He is sick. He is gone. You are alone.
Waking up is the hardest.
I learned this in our first hospital stay. The uncomfortable roll away bed had nothing on the pain that struck my heart as I remembered. Cancer.
These may have been my first feelings of the anxiety that comes from a diagnosis. As the caregiver, no one offers you a Xanax or an aide to sleep. The caregiver needs a caregiver, someone who can bring you Diet Dr. Pepper and take “call” so you can shower.
Sleep was my only escape. An escape you chase and rarely catch. Yet, when you do- waking up is the hardest.
Like any great heartache, you can push down the pain by staying busy, adding distractions, or maybe blare rage music. You can work on yourself or numb with wine and laughter.
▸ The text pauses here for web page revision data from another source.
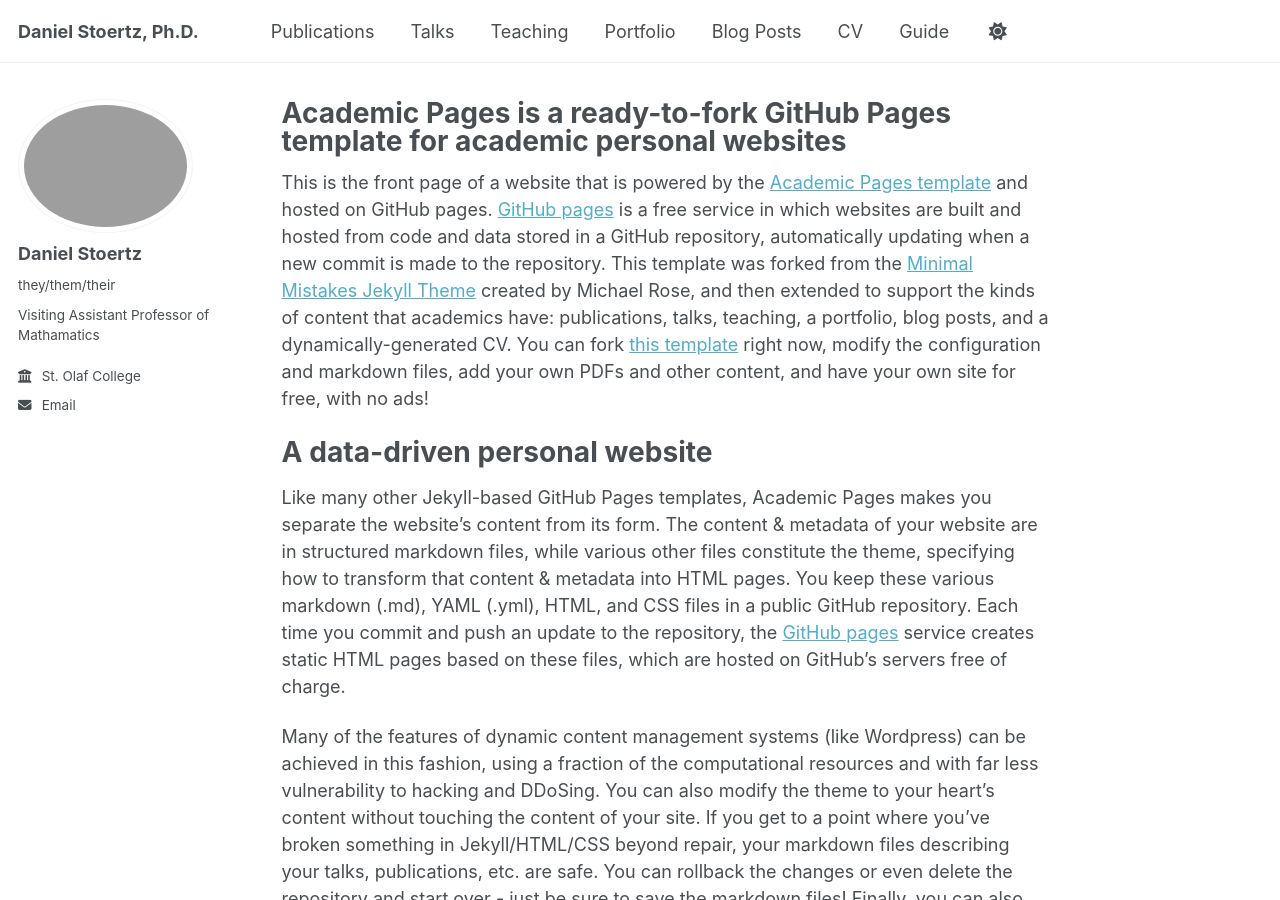
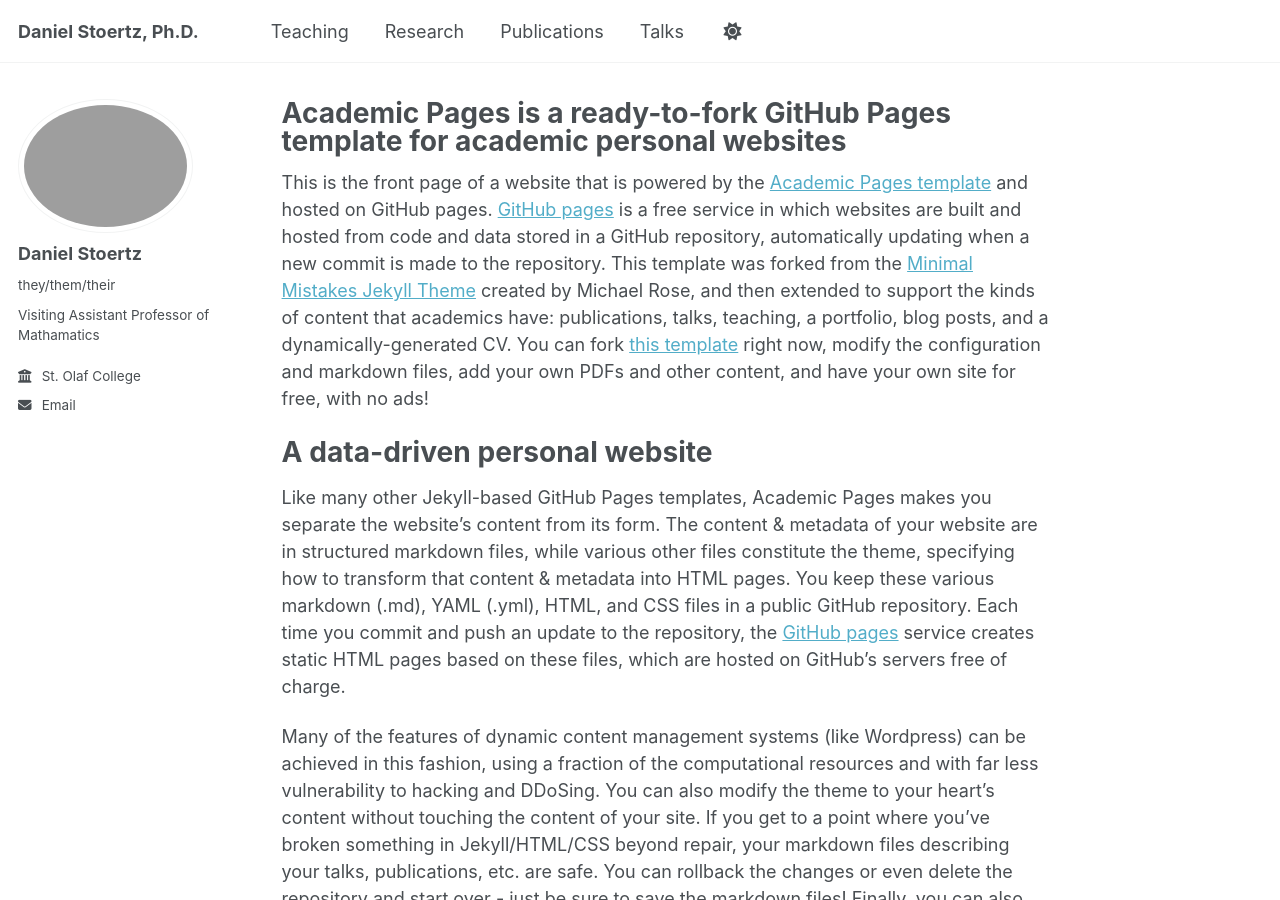
Before and after one commit to dstoertz/academic-page, a Jekyll site: the page built from _pages/about.md, in a window 1280 px wide and 900 px high. Built offline with Jekyll 4.4.1, drawn with Linux system fonts in a browser that asks for light colours; part of the change alters nothing that is shown.

Commit message:
Update navigation.yml

```diff
--- a/_data/navigation.yml
+++ b/_data/navigation.yml
@@ -8,26 +8,29 @@
 #      Markdown formatted page while the second is generated using JSON.
 
 main:
+  - title: "Teaching"
+    url: /teaching/
+
+  - title: "Research"
+    url: /research/
+
   - title: "Publications"
     url: /publications/
 
   - title: "Talks"
     url: /talks/
 
-  - title: "Teaching"
-    url: /teaching/
+  # - title: "Portfolio"
+  #  url: /portfolio/
 
-  - title: "Portfolio"
-    url: /portfolio/
+  # - title: "Blog Posts"
+  #  url: /year-archive/
 
-  - title: "Blog Posts"
-    url: /year-archive/
-
-  - title: "CV"
-    url: /cv/
+  # - title: "CV"
+  #  url: /cv/
 
   # - title: "CV"
   #   url: /cv-json/
 
-  - title: "Guide"
-    url: /markdown/
+  # - title: "Guide"
+  #  url: /markdown/
```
But there’s nowhere to hide in the wee morning hours as the haze lifts.
It is in those moments where I’d feel so invisible. It’s only the fist that clinched my heart reminding me I was alive, whether I wanted to be or not.
The voice of the caregiver is often not heard. Shaky, scared and ashamed to speak up and to describe their own pain because the suffering of the person you love is so much louder. And you believe it should be- your cries are muffled, your story silent.
You are invisible.
Afraid of death and yet waking up is the hardest.